I am building a new gaming PC from scratch, but I have limited knowledge on hardware (I am an ex-Mac user )
I researched hardware and I have decided that this build (which fits into my budget) seems perfect:
CPU: Intel Core2 Duo E8400 3.0ghz Motherboard: ASUS Maximus Formula Case: Coolermaster RC-932 HAF932 PSU: Coolermaster Real Power Pro 650WATT GPU: EVGA e-GeForce 9800 GTX+ 512MB Memory: Corsair TWIN2X4096-6400C4DHX - XMS2 Low-latency 2 x 2GB DDR2-800 HDD: Seagate Barracuda 1TB/1000GB S-ATA 2 32mb Cache Monitor: Samsung T190 Rose Black 19"
Does anybody know wether this hardware is compatible with each other? Feel free to criticize it and suggest other options.
It will work fine, however there is 1 major mistake on your list.
The motherboard is a pricey, and older style Crossfire motherboard and you are choosing an nVidia GPU, so you do not need/cannot use Crossfire.
You can save yourself over $100 or so if you go to a board with a P43 chipset.
Now, if you are planning on running multiple GPU's in the future, you really need to revamp your thinking on the motherboard and video cards both....let us know.
im not planning on using dual GPU's. From what ive read Asus makes the best boards, and the Maximus formula seemed ideal for me (DDR2 RAM, FSB speed etc). Which board would you recommend in my situation?
jitpublisher, I checked for P43 chipsets as u recommended, and I found 2 that seem right for me. ASUS P5QL-E With EPU-6, and the GIGABYTE® "S Series" P43 & ICH10 Express Chipset. They both cost the same and have pretty much the same features. Do you know wether they support GPU's that need dual graphics slots? I cant find any info on that
Either of those boards are fine choices, if you like ASUS, then get that board. Dual slot cards simply mean the card will plug into 1 slot, but because of the cooler and design, it will cover the slot direclty below it as well, that is where the hot air will be exhausted, out the back of the case where the other slot is, although it does not actually use the 2nd slot on the board.

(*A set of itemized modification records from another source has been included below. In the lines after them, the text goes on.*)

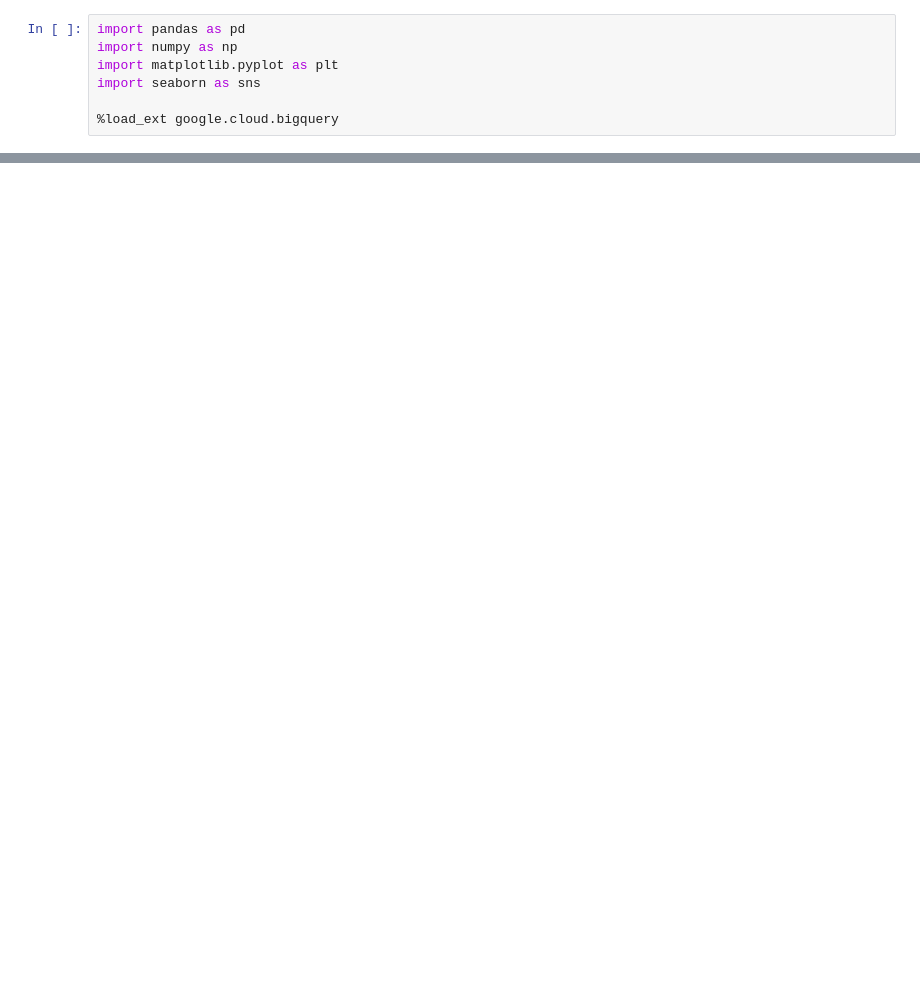
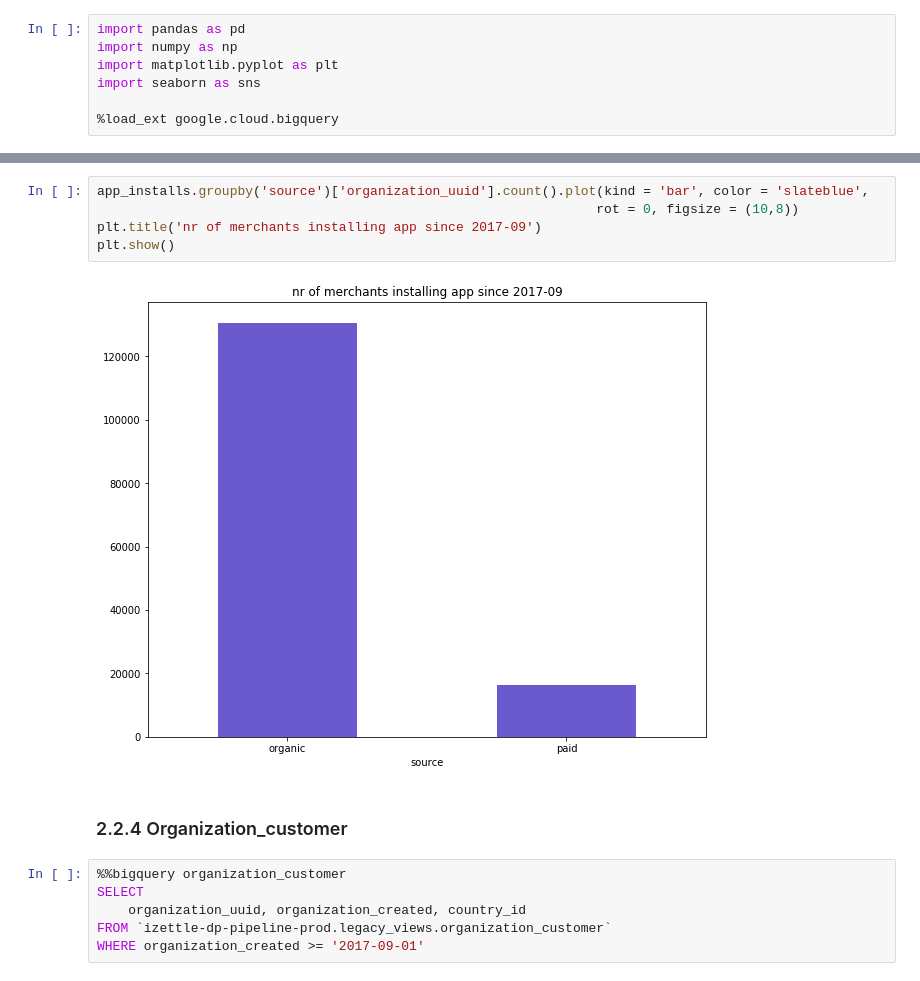
Before and after one commit to TrangTranNgoc/PrMarketingAttribution, a Jupyter notebook: exploration/Customer_journey.ipynb, the cells around one changed output, grey strips where cells are left out. Cells and saved outputs as stored; diff of their text form; blank space fills up the shorter version.

```diff
--- a/exploration/Customer_journey.ipynb
+++ b/exploration/Customer_journey.ipynb
@@ -16,0 +340,15 @@ Session per visitor_id ?
+# %%
+app_installs.groupby('source')['organization_uuid'].count().plot(kind = 'bar', color = 'slateblue',
+                                                                rot = 0, figsize = (10,8))
+plt.title('nr of merchants installing app since 2017-09')
+plt.show()
+# %% [output]
+[figure, added]
+# %% [markdown]
+### 2.2.4 Organization_customer
+# %%
+%%bigquery organization_customer
+SELECT
+    organization_uuid, organization_created, country_id
+FROM `izettle-dp-pipeline-prod.legacy_views.organization_customer`
+WHERE organization_created >= '2017-09-01'
```
Also changed, not shown: parts of 99 cells of this notebook.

So basically, you simply loose that slot directly under the PCIe slot to be used for anything else.